## DATA PROVIDED

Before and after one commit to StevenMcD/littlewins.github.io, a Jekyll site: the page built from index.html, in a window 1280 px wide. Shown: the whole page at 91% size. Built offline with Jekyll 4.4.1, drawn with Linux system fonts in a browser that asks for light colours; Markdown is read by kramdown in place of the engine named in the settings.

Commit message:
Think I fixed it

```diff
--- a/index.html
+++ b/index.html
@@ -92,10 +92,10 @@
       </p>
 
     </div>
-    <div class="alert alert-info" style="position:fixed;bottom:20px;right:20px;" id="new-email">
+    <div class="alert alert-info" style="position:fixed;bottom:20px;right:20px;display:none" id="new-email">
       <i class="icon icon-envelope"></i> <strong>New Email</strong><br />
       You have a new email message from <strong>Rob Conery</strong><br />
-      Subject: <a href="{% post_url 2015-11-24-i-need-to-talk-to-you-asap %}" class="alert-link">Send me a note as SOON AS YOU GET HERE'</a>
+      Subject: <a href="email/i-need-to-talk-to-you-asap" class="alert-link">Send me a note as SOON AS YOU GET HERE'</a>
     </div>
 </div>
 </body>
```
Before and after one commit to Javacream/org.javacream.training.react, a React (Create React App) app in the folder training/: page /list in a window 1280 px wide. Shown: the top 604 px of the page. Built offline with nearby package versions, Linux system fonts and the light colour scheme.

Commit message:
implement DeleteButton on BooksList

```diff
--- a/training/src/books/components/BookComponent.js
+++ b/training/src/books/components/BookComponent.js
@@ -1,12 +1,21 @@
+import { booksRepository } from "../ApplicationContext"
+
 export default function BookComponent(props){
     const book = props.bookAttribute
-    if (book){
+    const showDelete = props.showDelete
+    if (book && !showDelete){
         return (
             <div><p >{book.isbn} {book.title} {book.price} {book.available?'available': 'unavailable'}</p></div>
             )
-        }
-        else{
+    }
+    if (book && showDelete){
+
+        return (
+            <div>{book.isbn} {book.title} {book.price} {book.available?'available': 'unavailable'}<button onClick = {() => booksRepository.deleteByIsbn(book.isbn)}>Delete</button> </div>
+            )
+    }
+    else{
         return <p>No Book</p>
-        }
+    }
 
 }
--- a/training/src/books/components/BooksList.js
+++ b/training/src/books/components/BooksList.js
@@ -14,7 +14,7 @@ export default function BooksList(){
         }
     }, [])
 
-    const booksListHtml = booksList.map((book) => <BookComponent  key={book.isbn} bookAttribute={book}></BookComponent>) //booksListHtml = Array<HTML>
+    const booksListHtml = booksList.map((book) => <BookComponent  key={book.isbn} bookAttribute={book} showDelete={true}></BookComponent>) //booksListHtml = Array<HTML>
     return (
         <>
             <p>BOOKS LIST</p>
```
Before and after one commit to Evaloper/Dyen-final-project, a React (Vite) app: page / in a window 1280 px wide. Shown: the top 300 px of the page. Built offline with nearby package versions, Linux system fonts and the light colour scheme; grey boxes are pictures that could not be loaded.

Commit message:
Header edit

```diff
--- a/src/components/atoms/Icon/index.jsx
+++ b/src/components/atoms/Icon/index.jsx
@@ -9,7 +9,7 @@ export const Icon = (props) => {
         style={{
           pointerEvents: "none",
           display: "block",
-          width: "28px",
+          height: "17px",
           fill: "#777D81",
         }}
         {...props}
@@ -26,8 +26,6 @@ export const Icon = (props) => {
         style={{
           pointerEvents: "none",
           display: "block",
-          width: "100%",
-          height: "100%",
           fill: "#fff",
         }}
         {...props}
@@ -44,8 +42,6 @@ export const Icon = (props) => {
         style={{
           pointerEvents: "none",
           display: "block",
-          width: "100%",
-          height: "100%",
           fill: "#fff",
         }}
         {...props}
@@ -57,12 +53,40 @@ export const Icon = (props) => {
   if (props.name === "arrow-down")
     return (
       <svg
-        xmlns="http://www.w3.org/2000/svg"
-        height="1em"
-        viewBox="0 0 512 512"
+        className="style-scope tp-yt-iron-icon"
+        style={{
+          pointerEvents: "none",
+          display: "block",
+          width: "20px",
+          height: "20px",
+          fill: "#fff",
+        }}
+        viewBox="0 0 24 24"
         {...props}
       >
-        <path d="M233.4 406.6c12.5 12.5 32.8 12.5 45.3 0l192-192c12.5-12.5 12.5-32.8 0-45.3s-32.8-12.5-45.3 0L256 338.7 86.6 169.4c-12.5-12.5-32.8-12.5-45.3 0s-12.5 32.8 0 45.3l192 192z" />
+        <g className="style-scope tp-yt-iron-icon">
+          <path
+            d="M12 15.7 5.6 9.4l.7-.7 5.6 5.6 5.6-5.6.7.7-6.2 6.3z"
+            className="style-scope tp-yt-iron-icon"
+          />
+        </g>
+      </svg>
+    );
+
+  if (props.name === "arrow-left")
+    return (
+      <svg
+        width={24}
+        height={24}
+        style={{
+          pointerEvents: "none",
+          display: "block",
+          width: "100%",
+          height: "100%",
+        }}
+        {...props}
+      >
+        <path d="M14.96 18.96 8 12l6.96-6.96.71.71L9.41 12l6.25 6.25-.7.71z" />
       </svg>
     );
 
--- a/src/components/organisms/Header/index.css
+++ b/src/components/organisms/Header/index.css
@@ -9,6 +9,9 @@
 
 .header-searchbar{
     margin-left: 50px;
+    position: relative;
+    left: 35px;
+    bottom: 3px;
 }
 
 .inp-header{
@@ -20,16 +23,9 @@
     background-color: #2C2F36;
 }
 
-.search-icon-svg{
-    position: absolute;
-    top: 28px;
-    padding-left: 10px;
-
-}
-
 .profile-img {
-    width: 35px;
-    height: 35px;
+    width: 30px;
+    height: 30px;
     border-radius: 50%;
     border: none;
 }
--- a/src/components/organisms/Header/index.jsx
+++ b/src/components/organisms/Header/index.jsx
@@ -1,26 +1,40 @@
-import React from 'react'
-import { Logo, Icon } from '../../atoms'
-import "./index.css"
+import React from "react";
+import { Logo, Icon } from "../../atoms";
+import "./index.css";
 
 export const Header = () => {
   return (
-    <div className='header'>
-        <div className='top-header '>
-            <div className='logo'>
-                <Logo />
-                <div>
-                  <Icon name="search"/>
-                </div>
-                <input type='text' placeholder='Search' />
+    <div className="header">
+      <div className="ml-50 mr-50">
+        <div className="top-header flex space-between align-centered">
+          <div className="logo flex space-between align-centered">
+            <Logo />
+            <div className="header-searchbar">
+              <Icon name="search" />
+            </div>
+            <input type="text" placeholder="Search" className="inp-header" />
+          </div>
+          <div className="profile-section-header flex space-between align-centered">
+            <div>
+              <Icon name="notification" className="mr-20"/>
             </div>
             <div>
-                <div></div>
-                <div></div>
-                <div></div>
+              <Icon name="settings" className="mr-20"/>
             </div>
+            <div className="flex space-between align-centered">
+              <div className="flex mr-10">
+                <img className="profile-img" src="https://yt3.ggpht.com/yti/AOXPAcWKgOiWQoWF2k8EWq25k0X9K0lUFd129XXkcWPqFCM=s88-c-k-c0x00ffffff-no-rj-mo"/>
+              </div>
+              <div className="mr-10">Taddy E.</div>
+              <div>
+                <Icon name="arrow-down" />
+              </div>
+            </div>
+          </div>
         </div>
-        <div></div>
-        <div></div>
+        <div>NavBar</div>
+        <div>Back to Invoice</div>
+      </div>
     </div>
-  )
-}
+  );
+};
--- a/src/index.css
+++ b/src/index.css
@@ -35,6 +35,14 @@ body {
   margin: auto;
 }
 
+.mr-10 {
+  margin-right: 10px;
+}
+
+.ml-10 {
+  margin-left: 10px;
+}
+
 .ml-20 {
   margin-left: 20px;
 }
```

## DESCRIPTION OF THE TASK
Give back all the records exactly as they stand.

## THE ANSWER
Before and after one commit to StevenMcD/littlewins.github.io, a Jekyll site: the page built from index.html, in a window 1280 px wide. Shown: the whole page at 91% size. Built offline with Jekyll 4.4.1, drawn with Linux system fonts in a browser that asks for light colours; Markdown is read by kramdown in place of the engine named in the settings.

Commit message:
Think I fixed it

```diff
--- a/index.html
+++ b/index.html
@@ -92,10 +92,10 @@
       </p>
 
     </div>
-    <div class="alert alert-info" style="position:fixed;bottom:20px;right:20px;" id="new-email">
+    <div class="alert alert-info" style="position:fixed;bottom:20px;right:20px;display:none" id="new-email">
       <i class="icon icon-envelope"></i> <strong>New Email</strong><br />
       You have a new email message from <strong>Rob Conery</strong><br />
-      Subject: <a href="{% post_url 2015-11-24-i-need-to-talk-to-you-asap %}" class="alert-link">Send me a note as SOON AS YOU GET HERE'</a>
+      Subject: <a href="email/i-need-to-talk-to-you-asap" class="alert-link">Send me a note as SOON AS YOU GET HERE'</a>
     </div>
 </div>
 </body>
```
Before and after one commit to Javacream/org.javacream.training.react, a React (Create React App) app in the folder training/: page /list in a window 1280 px wide. Shown: the top 604 px of the page. Built offline with nearby package versions, Linux system fonts and the light colour scheme.

Commit message:
implement DeleteButton on BooksList

```diff
--- a/training/src/books/components/BookComponent.js
+++ b/training/src/books/components/BookComponent.js
@@ -1,12 +1,21 @@
+import { booksRepository } from "../ApplicationContext"
+
 export default function BookComponent(props){
     const book = props.bookAttribute
-    if (book){
+    const showDelete = props.showDelete
+    if (book && !showDelete){
         return (
             <div><p >{book.isbn} {book.title} {book.price} {book.available?'available': 'unavailable'}</p></div>
             )
-        }
-        else{
+    }
+    if (book && showDelete){
+
+        return (
+            <div>{book.isbn} {book.title} {book.price} {book.available?'available': 'unavailable'}<button onClick = {() => booksRepository.deleteByIsbn(book.isbn)}>Delete</button> </div>
+            )
+    }
+    else{
         return <p>No Book</p>
-        }
+    }
 
 }
--- a/training/src/books/components/BooksList.js
+++ b/training/src/books/components/BooksList.js
@@ -14,7 +14,7 @@ export default function BooksList(){
         }
     }, [])
 
-    const booksListHtml = booksList.map((book) => <BookComponent  key={book.isbn} bookAttribute={book}></BookComponent>) //booksListHtml = Array<HTML>
+    const booksListHtml = booksList.map((book) => <BookComponent  key={book.isbn} bookAttribute={book} showDelete={true}></BookComponent>) //booksListHtml = Array<HTML>
     return (
         <>
             <p>BOOKS LIST</p>
```
Before and after one commit to Evaloper/Dyen-final-project, a React (Vite) app: page / in a window 1280 px wide. Shown: the top 300 px of the page. Built offline with nearby package versions, Linux system fonts and the light colour scheme; grey boxes are pictures that could not be loaded.

Commit message:
Header edit

```diff
--- a/src/components/atoms/Icon/index.jsx
+++ b/src/components/atoms/Icon/index.jsx
@@ -9,7 +9,7 @@ export const Icon = (props) => {
         style={{
           pointerEvents: "none",
           display: "block",
-          width: "28px",
+          height: "17px",
           fill: "#777D81",
         }}
         {...props}
@@ -26,8 +26,6 @@ export const Icon = (props) => {
         style={{
           pointerEvents: "none",
           display: "block",
-          width: "100%",
-          height: "100%",
           fill: "#fff",
         }}
         {...props}
@@ -44,8 +42,6 @@ export const Icon = (props) => {
         style={{
           pointerEvents: "none",
           display: "block",
-          width: "100%",
-          height: "100%",
           fill: "#fff",
         }}
         {...props}
@@ -57,12 +53,40 @@ export const Icon = (props) => {
   if (props.name === "arrow-down")
     return (
       <svg
-        xmlns="http://www.w3.org/2000/svg"
-        height="1em"
-        viewBox="0 0 512 512"
+        className="style-scope tp-yt-iron-icon"
+        style={{
+          pointerEvents: "none",
+          display: "block",
+          width: "20px",
+          height: "20px",
+          fill: "#fff",
+        }}
+        viewBox="0 0 24 24"
         {...props}
       >
-        <path d="M233.4 406.6c12.5 12.5 32.8 12.5 45.3 0l192-192c12.5-12.5 12.5-32.8 0-45.3s-32.8-12.5-45.3 0L256 338.7 86.6 169.4c-12.5-12.5-32.8-12.5-45.3 0s-12.5 32.8 0 45.3l192 192z" />
+        <g className="style-scope tp-yt-iron-icon">
+          <path
+            d="M12 15.7 5.6 9.4l.7-.7 5.6 5.6 5.6-5.6.7.7-6.2 6.3z"
+            className="style-scope tp-yt-iron-icon"
+          />
+        </g>
+      </svg>
+    );
+
+  if (props.name === "arrow-left")
+    return (
+      <svg
+        width={24}
+        height={24}
+        style={{
+          pointerEvents: "none",
+          display: "block",
+          width: "100%",
+          height: "100%",
+        }}
+        {...props}
+      >
+        <path d="M14.96 18.96 8 12l6.96-6.96.71.71L9.41 12l6.25 6.25-.7.71z" />
       </svg>
     );
 
--- a/src/components/organisms/Header/index.css
+++ b/src/components/organisms/Header/index.css
@@ -9,6 +9,9 @@
 
 .header-searchbar{
     margin-left: 50px;
+    position: relative;
+    left: 35px;
+    bottom: 3px;
 }
 
 .inp-header{
@@ -20,16 +23,9 @@
     background-color: #2C2F36;
 }
 
-.search-icon-svg{
-    position: absolute;
-    top: 28px;
-    padding-left: 10px;
-
-}
-
 .profile-img {
-    width: 35px;
-    height: 35px;
+    width: 30px;
+    height: 30px;
     border-radius: 50%;
     border: none;
 }
--- a/src/components/organisms/Header/index.jsx
+++ b/src/components/organisms/Header/index.jsx
@@ -1,26 +1,40 @@
-import React from 'react'
-import { Logo, Icon } from '../../atoms'
-import "./index.css"
+import React from "react";
+import { Logo, Icon } from "../../atoms";
+import "./index.css";
 
 export const Header = () => {
   return (
-    <div className='header'>
-        <div className='top-header '>
-            <div className='logo'>
-                <Logo />
-                <div>
-                  <Icon name="search"/>
-                </div>
-                <input type='text' placeholder='Search' />
+    <div className="header">
+      <div className="ml-50 mr-50">
+        <div className="top-header flex space-between align-centered">
+          <div className="logo flex space-between align-centered">
+            <Logo />
+            <div className="header-searchbar">
+              <Icon name="search" />
+            </div>
+            <input type="text" placeholder="Search" className="inp-header" />
+          </div>
+          <div className="profile-section-header flex space-between align-centered">
+            <div>
+              <Icon name="notification" className="mr-20"/>
             </div>
             <div>
-                <div></div>
-                <div></div>
-                <div></div>
+              <Icon name="settings" className="mr-20"/>
             </div>
+            <div className="flex space-between align-centered">
+              <div className="flex mr-10">
+                <img className="profile-img" src="https://yt3.ggpht.com/yti/AOXPAcWKgOiWQoWF2k8EWq25k0X9K0lUFd129XXkcWPqFCM=s88-c-k-c0x00ffffff-no-rj-mo"/>
+              </div>
+              <div className="mr-10">Taddy E.</div>
+              <div>
+                <Icon name="arrow-down" />
+              </div>
+            </div>
+          </div>
         </div>
-        <div></div>
-        <div></div>
+        <div>NavBar</div>
+        <div>Back to Invoice</div>
+      </div>
     </div>
-  )
-}
+  );
+};
--- a/src/index.css
+++ b/src/index.css
@@ -35,6 +35,14 @@ body {
   margin: auto;
 }
 
+.mr-10 {
+  margin-right: 10px;
+}
+
+.ml-10 {
+  margin-left: 10px;
+}
+
 .ml-20 {
   margin-left: 20px;
 }
```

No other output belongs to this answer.